‘I came to preach the Gospel, which inculcates forgiveness of injuries upon slaves as well as upon other men,’ replied the Quaker
‘But tell me, if thou canst, how this Gospel can be truly
preached, without showing the slaves that they are
injured, and thus making a man of thy sentiments feel as if they were encouraged in rebellion.’
This led to a long argument, maintained in the most friendly spirit.
At parting, the slaveholder shook hands with the preacher, and invited him to come again.
His visits were renewed, and six months after, the Virginian
emancipated all his slaves.
When preaching in the free states, he earnestly called upon all to abstain from slave-produce, and thus in a measure wash their own hands from participation in a system of abominable wickedness and cruelty.
His zeal on this subject annoyed some of his brethren, but they could not make him amena ble to discipline for it; for these views were in accordance with the earliest and strongest testimonies of the Society of Friends; moreover, it would have been discreditable to acknowledge such
a ground of offence.
But the secret dissatisfaction showed itself in a disposition to find fault with him.
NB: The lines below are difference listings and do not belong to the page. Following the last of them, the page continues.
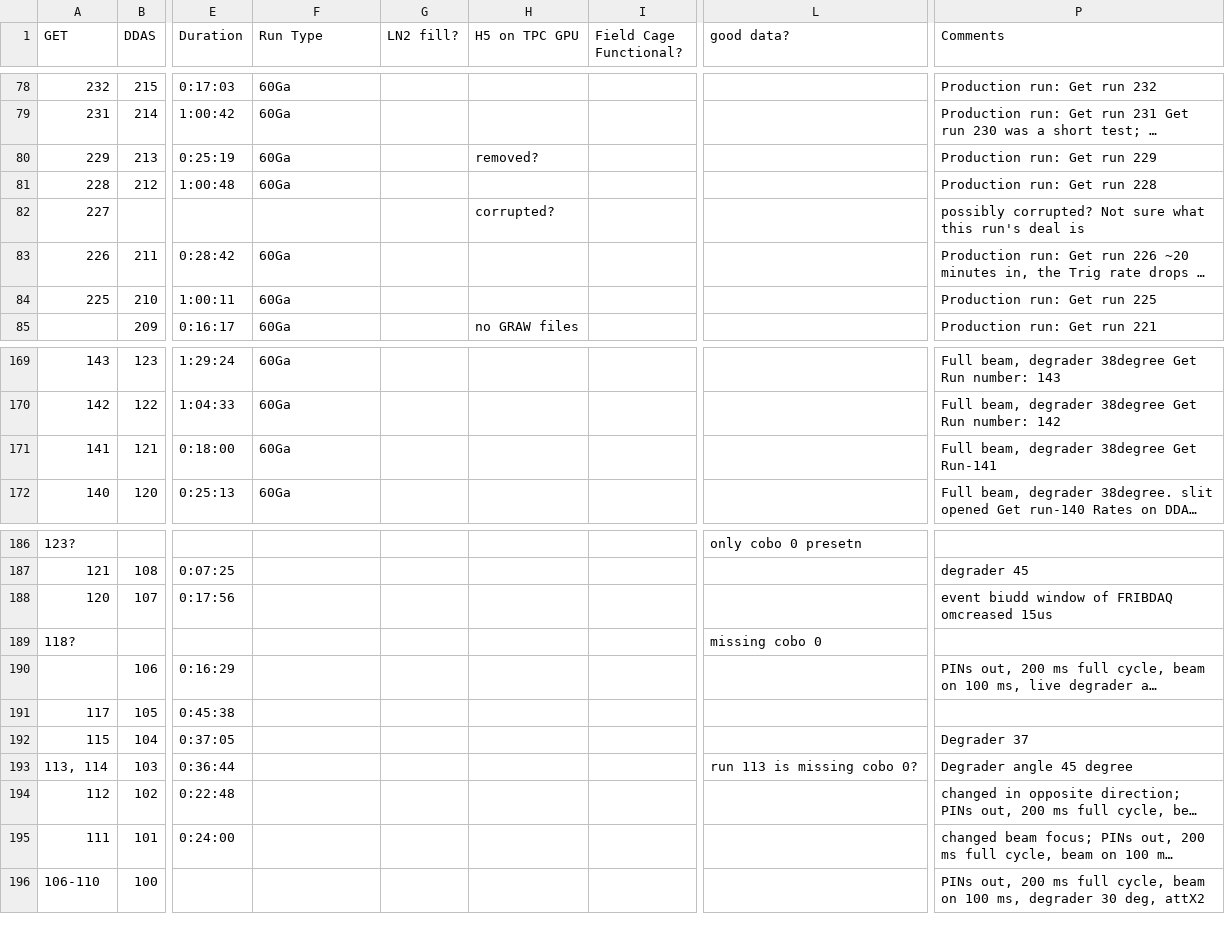
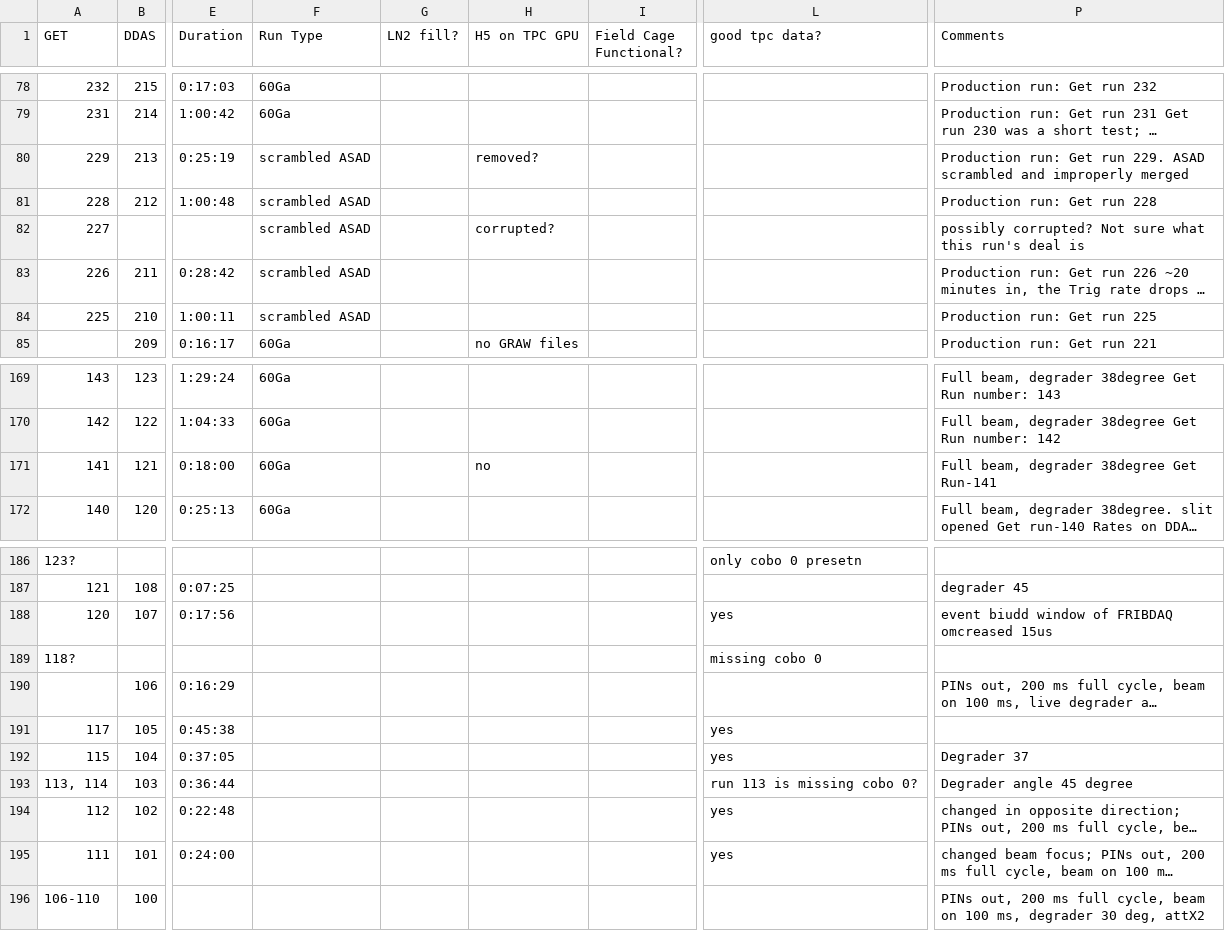
Before and after one commit to GADGET-group/gadget_data_analysis, a CSV file: e23035_analysis/runs.csv, drawn as a sheet; only a part is shown, gaps mark what is left out; long unchanged cells end in …; the diff names each change by its address in the sheet, - before the commit and + after, or states it on an @@ line.

```diff
--- a/e23035_analysis/runs.csv
+++ b/e23035_analysis/runs.csv
-L1: good data?
+L1: good tpc data?
-F80:F81 (Run Type): 60Ga
+F80:F81 (Run Type): scrambled ASAD
-P80 (Comments): …Get run 229
+P80 (Comments): …Get run 229. ASAD scrambled and improperly merged
-F82 (Run Type): (empty)
+F82 (Run Type): scrambled ASAD
-F83:F84 (Run Type): 60Ga
+F83:F84 (Run Type): scrambled ASAD
-H171 (H5 on TPC GPU): (empty)
+H171 (H5 on TPC GPU): no
-L188 (good tpc data?): (empty)
+L188 (good tpc data?): yes
-L191:L192 (good tpc data?): (empty)
+L191:L192 (good tpc data?): yes
-L194:L195 (good tpc data?): (empty)
+L194:L195 (good tpc data?): yes
```
Also changed, not shown: 6 other files.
Charges were brought against his doctrines.
He was accused of denying the authority of Scripture, and the divinity of Christ
It was a departure from the original basis of the